» **Given records**:
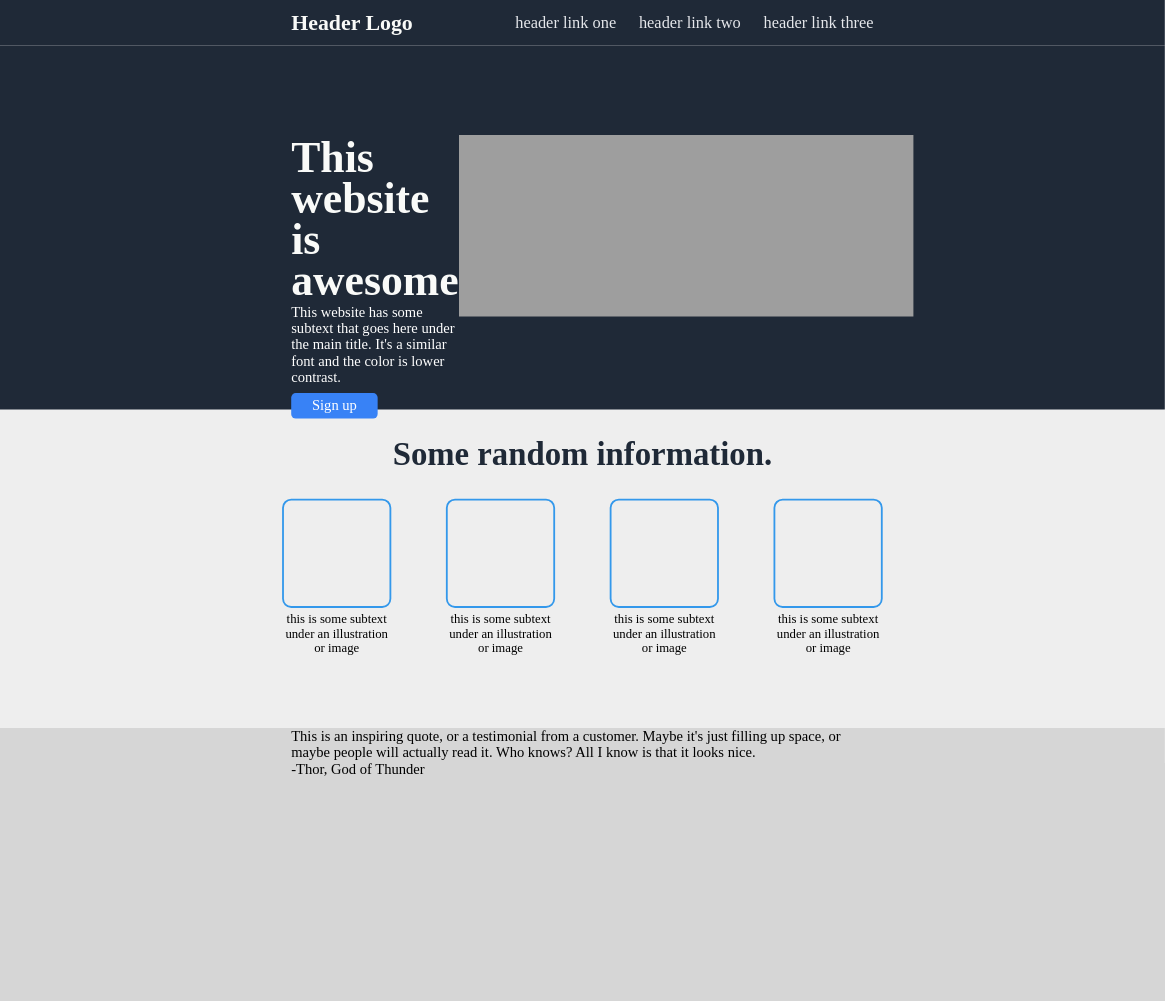
Repository: Pafestivo/Dummy-Landing-Page
Page: index.html
An editor plug-in stored every save of this project. The page is shown before and after the next save, followed by the edit.
The browser window is 1280 px wide. The pictures show the whole page, at 91% of full size.
Pictures or frames that could not be fetched are drawn as grey boxes.

Above is the page before, as saved 2022-09-26 19:15:04.

### index.html
<!DOCTYPE html>
<html lang="en">
<head>
    <meta charset="UTF-8">
    <meta name="viewport" content="width=device-width, initial-scale=1.0">
    <link rel="stylesheet" href="styles.css">
    <title>Landing Page</title>
</head>
<body>
    <header>
        <div class="container">
            <h1>Header Logo</h1>
            <nav>
                <a href="#">header link one</a>
                <a href="#">header link two</a>
                <a href="#">header link three</a>
            </nav>
        </div> <!-- /container-->
    </header>
    <main>
        <section class="first">
            <div class="container">

                <div class="right">
                    <h1>This website is awesome</h1>
                    <p>This website has some subtext that goes here under the main title. It's a similar font and the color is lower contrast.</p>
                    <a href="#">Sign up</a>
                </div> <!-- /right -->

                <div class="left">
                    <img src="images/office.jpg" alt="Office desk photo" />
                </div> <!-- /left -->

            </div> <!-- /container-->
        </section> <!-- /first -->

        <section class="second">
            <div class="container">

                <h1>Some random information.</h1>
                <div class="boxes">
                    <div class="info">
                        <div class="box"></div>
                        <div class="box-info">
                            <p>this is some subtext under an illustration or image</p>
                        </div> <!-- /box-info -->
                    </div> <!-- /info -->

                    <div class="info">
                        <div class="box"></div>
                        <div class="box-info">
                            <p>this is some subtext under an illustration or image</p>
                        </div> <!-- /box-info -->
                    </div> <!-- /info -->

                    <div class="info">
                        <div class="box"></div>
                        <div class="box-info">
                            <p>this is some subtext under an illustration or image</p>
                        </div> <!-- /box-info -->
                    </div> <!-- /info -->

                    <div class="info">
                        <div class="box"></div>
                        <div class="box-info">
                            <p>this is some subtext under an illustration or image</p>
                        </div> <!-- /box-info -->
                    </div> <!-- /info -->

                </div> <!-- /boxes-->
            </div> <!-- /container-->
        </section> <!-- /second -->

        <section class="third">
            <div class="container">
                <p>This is an inspiring quote, or a testimonial from a customer. Maybe it's just filling up space, or maybe people will actually read it. Who knows? All I know is that it looks nice.</p>
                <p class="quote-owner">-Thor, God of Thunder</p>
            </div> <!-- /container-->
        </section> <!-- /third -->

        <section class="fourth">
            <div class="container">

            </div> <!-- /container-->
        </section> <!-- /fourth -->

        <footer>

        </footer>
    </main>
</body>
</html>

### styles.css
* {
  padding: 0;
  margin: 0;
  box-sizing: border-box;
}

body {
  font-family: serif;
  background-color: #eee;
}

.container {
  width: 50vw;
  margin: 0 auto;
}

a {
  text-decoration: none;
  color: inherit;
}

/* header bar */
header {
  display: flex;
  align-items: center;
  background-color: #1F2937;
  color: #fff;
  height: 50px;
}

header h1 {
  font-size: 24px;
  color: #F9FAF8;
}

header .container {
  display: flex;
  justify-content: space-between;
}

header nav {
  display: flex;
  align-items: center;
  gap: 25px;
}

header a {
  font-size: 18px;
  color: #E5E7EB;
}
/* End header bar  */

/* First section  */
.first {
  background-color: #1F2937;
  height: 400px;
  color: #fff;
}

.first .container {
  display: flex;
  align-items: center;
  justify-content: space-between;
  height: 100%;
}

.right {
  display: flex;
  flex-direction: column;
  gap: 4px;
  height: 200px;
  width: 40%;
}

.right h1 {
  font-size: 48px;
  font-weight: extra-bold;
  color: #F9FAF8;
  line-height: 45px;
}

right p {
  font-size: 18px;
  color: #E5E7EB;
}

.first img {
  width: 500px;
  height: 200px;
}

.first a {
  background-color: #3882F6;
  width: 95px;
  padding: 5px;
  border-radius: 5px;
  margin-top: 4px;
  text-align: center;

}
/* End first section  */

/* Second section */
.second {
  height: 350px;
}

.second h1 {
  text-align: center;
  font-size: 36px;
  font-weight: extra-bold;
  color: #1F2937;
  padding: 28px 0 28px 0;
}

.boxes {
  display: flex;
  justify-content: center;
  gap: 60px;
}

.box {
  width: 120px;
  height: 120px;
  border: 2px solid hsl(207, 82%, 56%);
  border-radius: 10px;
}

.box-info {
  margin-top: 5px;
  width: 120px;
  font-size: 14px;
  text-align: center;
}
/* End second section  */

/* Third section  */
.third {
  background-color: #d6d6d6;
  height: 300px;
}
/* End third section  */

After the next save:
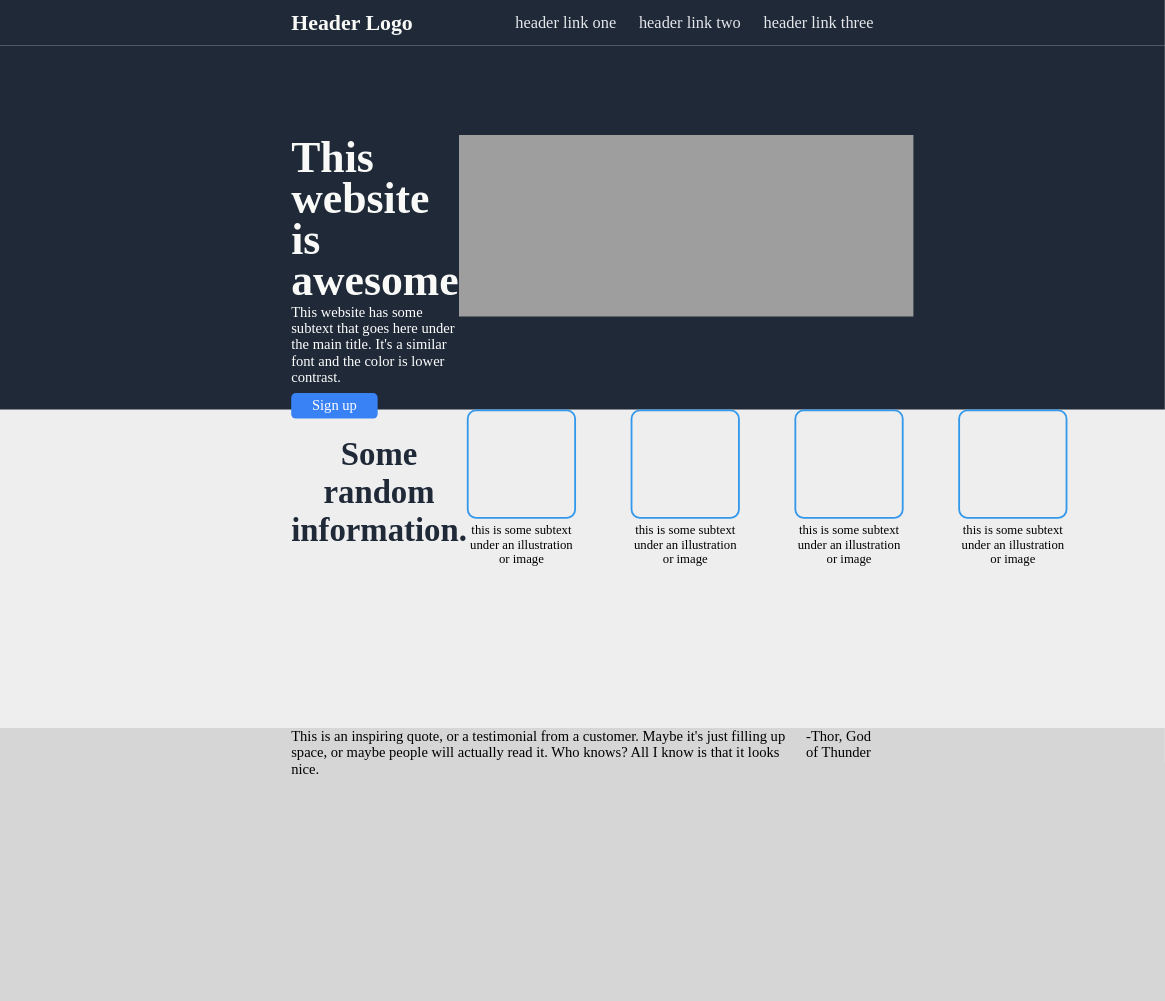
Saved 38 s later.
--- a/styles.css
+++ b/styles.css
@@ -139,4 +139,8 @@ right p {
   background-color: #d6d6d6;
   height: 300px;
 }
+
+.container {
+  display: flex;
+}
 /* End third section  */
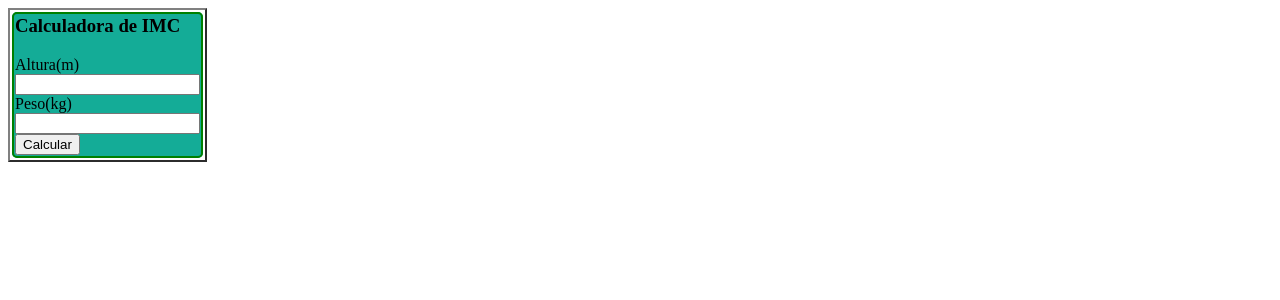
Repository: Patriciamativi/Projetos
Page: index.html
These files come from the project's save history. The page is drawn as it stood at one moment and after the next save; the edit follows.
The browser window is 1280 px wide. The pictures show the whole page.

Above is the page before, as saved 2022-11-21 14:38:32.

### index.html
<html>
    <head>
        <title>Calculadora de IMC</title>
        <meta charset="utf-8"/>

        <style type="text/css">

            tr {
                background-color: rgb(20, 172, 151);

            }
            td {
                border: 2px solid green;
                border-radius: 5px;
                background-color: rgb(20, 172, 151);
            }
        </style>
    </head>
<table border="2">
    <body>
         <tr>
            <td><h3>Calculadora de IMC</h3>
            Altura(m)<br/>
            <input type: "number" > </br>
            Peso(kg)<br/>
            <input type: "number" > </br>
            <input type= "submit" value="Calcular"></td></tr>

    </table>
</body>
</html>

After the next save:
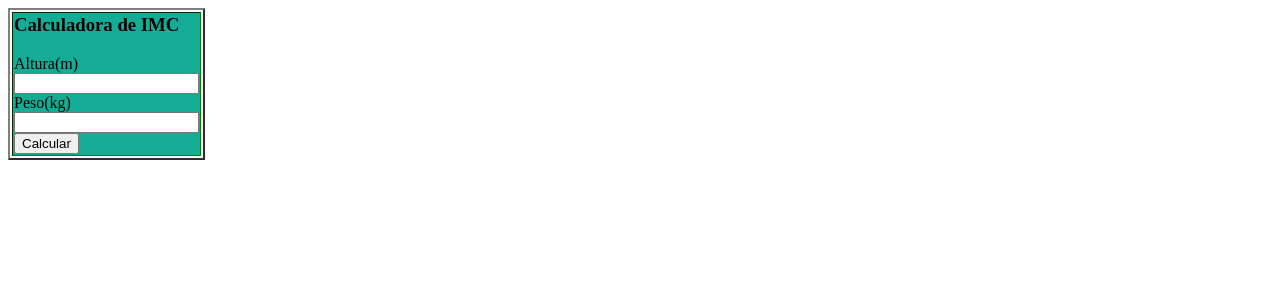
Saved 7 s later.
--- a/index.html
+++ b/index.html
@@ -7,11 +7,11 @@
 
             tr {
                 background-color: rgb(20, 172, 151);
-
+                border: 2px solid green;
+                border-radius: 5px;
             }
             td {
-                border: 2px solid green;
-                border-radius: 5px;
+
                 background-color: rgb(20, 172, 151);
             }
         </style>
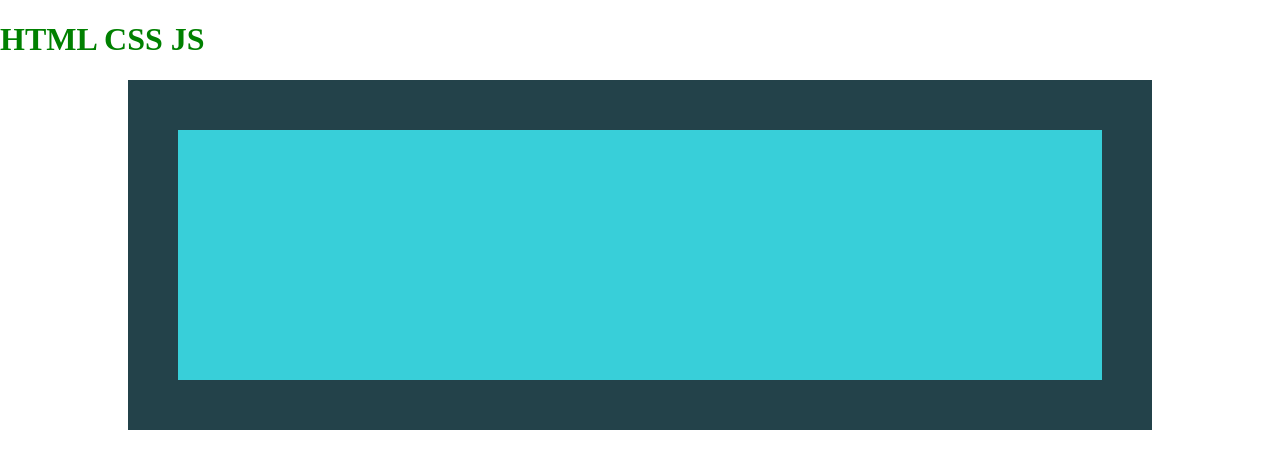
Repository: ufanodev/responsive-1
Page: index.html
These files come from the project's save history. The page is drawn as it stood at one moment and after the next save; the edit follows.
The browser window is 1280 px wide. The pictures show the whole page.

Above is the page before, as saved 2022-12-09 21:12:35.
Not found: js/app.js

### index.html
<!DOCTYPE html>
<html lang="en">
  <head>
    <meta charset="UTF-8">
    <meta name="viewport" content="width=device-width, initial-scale=1.0">
    <meta http-equiv="X-UA-Compatible" content="ie=edge">
    <title>HTML Responsive</title>
    <link rel="stylesheet" href="./css/style.css">
  </head>
  <header>
    <h1>HTML CSS JS</h1>
  </header>
  <body>
    <div class="parent">
        <div class="child">
        </div>
    </div>
	<script src="./js/app.js"></script>
  </body>
</html>

### css/style.css
* { box-sizing: border-box;}

body{
    margin: 0;
}

h1{
    color: green;
}

.parent{
    background-color:  #23424A;
    padding: 50px;
    margin: 0 auto;
    width: 80%;
}

.child{
    background-color:  #38CFD9;
    height: 250px;
}

After the next save:
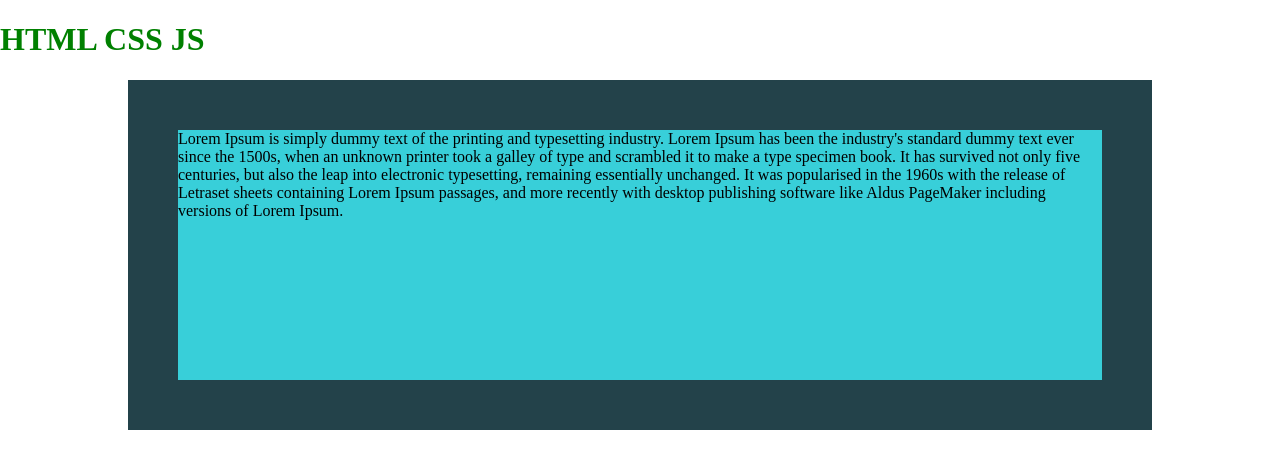
Saved 13 h 24 min later.
--- a/index.html
+++ b/index.html
@@ -13,6 +13,7 @@
   <body>
     <div class="parent">
         <div class="child">
+          Lorem Ipsum is simply dummy text of the printing and typesetting industry. Lorem Ipsum has been the industry's standard dummy text ever since the 1500s, when an unknown printer took a galley of type and scrambled it to make a type specimen book. It has survived not only five centuries, but also the leap into electronic typesetting, remaining essentially unchanged. It was popularised in the 1960s with the release of Letraset sheets containing Lorem Ipsum passages, and more recently with desktop publishing software like Aldus PageMaker including versions of Lorem Ipsum.
         </div>
     </div>
 	<script src="./js/app.js"></script>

» **Activity**: Only a number is needed here: how many lines of the data include the word "boxes"?

» **Answer section**: 4